According to the report, there are fears that if Huawei were selected that could open the door to China electronically spying on Canadians. The United States has been leading the charge against the tech giant, but top Huawei officials have repeatedly denied the allegations.
The United States has reportedly been pressuring Canada and other allies not to use Huawei technology for critical infrastructure, arguing that it could be too risky when the Chinese state is engaged in spying.
“Some security experts say Huawei’s participation could give it access to an array of digital data gleaned from how, when and where Canadian customers use their electronic devices,” reads the report. “In turn, the theory goes, Chinese security agencies could pressure the company into handing over the personal information.”
Benjamin Howes, a Huawei Canada vice-president for international media affairs, notes the company’s involvement in Canada’s existing 4G networks has never led to any such security incidents.
“In every country where we have a business presence, we’re committed to complying with the applicable laws and regulations, and Canada is no different,” Howes said. “So we will continue to be compliant, as we have been over the decade that we’ve been here, with Canadian laws and regulations.”
Sweden’s Ericsson and Finland’s Nokia are also in the running to assist Canadian firms, such as BCE and Telus, in developing their 5G technologies.
The United States sees European and Canadian preparations for 5G mobile networks as a security risk that could also endanger the United States.

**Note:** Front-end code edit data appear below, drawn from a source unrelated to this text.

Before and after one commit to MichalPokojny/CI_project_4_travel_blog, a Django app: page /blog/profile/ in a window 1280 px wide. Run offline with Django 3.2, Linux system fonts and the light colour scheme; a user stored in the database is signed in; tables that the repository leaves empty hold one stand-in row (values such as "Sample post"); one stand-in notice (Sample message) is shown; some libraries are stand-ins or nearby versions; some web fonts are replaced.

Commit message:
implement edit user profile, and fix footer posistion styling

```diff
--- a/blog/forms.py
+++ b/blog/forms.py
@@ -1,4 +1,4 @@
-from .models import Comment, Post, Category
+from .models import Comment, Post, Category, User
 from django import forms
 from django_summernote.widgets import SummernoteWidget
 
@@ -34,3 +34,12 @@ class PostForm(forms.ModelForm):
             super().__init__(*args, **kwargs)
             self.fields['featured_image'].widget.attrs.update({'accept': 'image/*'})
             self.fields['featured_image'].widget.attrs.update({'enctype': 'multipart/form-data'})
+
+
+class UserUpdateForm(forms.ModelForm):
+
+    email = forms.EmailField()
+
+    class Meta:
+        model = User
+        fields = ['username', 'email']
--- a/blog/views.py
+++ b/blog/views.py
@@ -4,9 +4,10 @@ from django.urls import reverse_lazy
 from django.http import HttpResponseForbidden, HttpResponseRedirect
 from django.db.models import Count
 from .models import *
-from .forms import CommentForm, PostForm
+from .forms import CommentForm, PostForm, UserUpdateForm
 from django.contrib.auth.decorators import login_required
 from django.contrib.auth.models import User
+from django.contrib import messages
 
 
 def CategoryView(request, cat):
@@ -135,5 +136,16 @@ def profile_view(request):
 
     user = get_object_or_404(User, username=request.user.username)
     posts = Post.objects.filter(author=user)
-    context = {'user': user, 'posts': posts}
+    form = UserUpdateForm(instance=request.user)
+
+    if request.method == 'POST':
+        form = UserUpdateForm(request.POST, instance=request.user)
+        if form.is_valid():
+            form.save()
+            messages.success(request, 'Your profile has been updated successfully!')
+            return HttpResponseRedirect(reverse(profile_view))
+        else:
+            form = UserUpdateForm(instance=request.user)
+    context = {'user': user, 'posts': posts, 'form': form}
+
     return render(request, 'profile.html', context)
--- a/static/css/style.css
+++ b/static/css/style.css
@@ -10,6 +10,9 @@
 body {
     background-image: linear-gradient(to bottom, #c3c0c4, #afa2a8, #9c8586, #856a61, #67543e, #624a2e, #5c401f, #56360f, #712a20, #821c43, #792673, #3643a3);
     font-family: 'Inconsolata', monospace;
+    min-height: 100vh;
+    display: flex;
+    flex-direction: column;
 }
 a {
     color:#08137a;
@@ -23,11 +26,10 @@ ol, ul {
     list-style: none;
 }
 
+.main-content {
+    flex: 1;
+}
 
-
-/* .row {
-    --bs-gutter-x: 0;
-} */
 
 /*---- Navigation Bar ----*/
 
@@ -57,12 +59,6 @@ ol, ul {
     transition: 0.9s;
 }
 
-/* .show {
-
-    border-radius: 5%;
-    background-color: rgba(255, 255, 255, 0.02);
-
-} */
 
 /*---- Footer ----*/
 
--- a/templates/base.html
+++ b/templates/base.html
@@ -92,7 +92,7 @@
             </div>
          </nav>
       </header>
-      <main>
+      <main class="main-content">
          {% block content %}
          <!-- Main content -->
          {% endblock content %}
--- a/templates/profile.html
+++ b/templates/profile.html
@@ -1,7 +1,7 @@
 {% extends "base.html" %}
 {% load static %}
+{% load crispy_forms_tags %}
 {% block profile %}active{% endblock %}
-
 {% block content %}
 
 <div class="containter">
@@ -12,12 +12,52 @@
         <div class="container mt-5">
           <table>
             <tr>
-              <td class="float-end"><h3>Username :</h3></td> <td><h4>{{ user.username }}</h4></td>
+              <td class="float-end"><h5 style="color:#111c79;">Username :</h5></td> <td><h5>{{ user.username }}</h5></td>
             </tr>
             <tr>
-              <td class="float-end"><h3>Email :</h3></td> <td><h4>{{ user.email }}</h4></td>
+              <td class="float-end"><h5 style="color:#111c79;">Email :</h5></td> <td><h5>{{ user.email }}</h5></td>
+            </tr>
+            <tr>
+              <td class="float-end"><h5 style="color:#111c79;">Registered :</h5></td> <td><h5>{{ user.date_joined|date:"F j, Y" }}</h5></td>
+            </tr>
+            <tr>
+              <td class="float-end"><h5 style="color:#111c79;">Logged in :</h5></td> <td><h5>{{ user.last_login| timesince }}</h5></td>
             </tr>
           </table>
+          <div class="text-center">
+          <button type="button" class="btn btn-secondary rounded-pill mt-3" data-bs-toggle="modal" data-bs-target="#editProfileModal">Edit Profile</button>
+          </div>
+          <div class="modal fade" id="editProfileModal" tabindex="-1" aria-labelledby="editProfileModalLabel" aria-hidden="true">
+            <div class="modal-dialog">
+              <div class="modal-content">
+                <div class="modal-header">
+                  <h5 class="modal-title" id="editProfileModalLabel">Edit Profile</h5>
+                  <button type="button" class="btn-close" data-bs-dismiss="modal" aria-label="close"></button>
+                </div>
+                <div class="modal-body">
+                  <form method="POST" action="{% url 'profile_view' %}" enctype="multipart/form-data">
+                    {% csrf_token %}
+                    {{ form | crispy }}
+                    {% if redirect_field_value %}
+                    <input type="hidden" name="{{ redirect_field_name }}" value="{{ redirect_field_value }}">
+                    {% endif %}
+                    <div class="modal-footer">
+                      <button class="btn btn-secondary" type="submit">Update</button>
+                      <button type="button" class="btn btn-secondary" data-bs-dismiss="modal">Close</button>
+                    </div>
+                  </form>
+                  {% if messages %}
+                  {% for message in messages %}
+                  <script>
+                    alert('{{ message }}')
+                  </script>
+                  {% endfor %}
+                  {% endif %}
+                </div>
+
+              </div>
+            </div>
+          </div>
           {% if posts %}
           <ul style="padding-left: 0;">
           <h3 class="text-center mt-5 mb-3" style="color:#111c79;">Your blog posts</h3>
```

“Going with an untrusted supplier like Huawei or ZTE will have all sorts of ramifications for your national security and … since we are military allies with almost all members of the European Union, on our national security as well,” an unnamed US official said last year.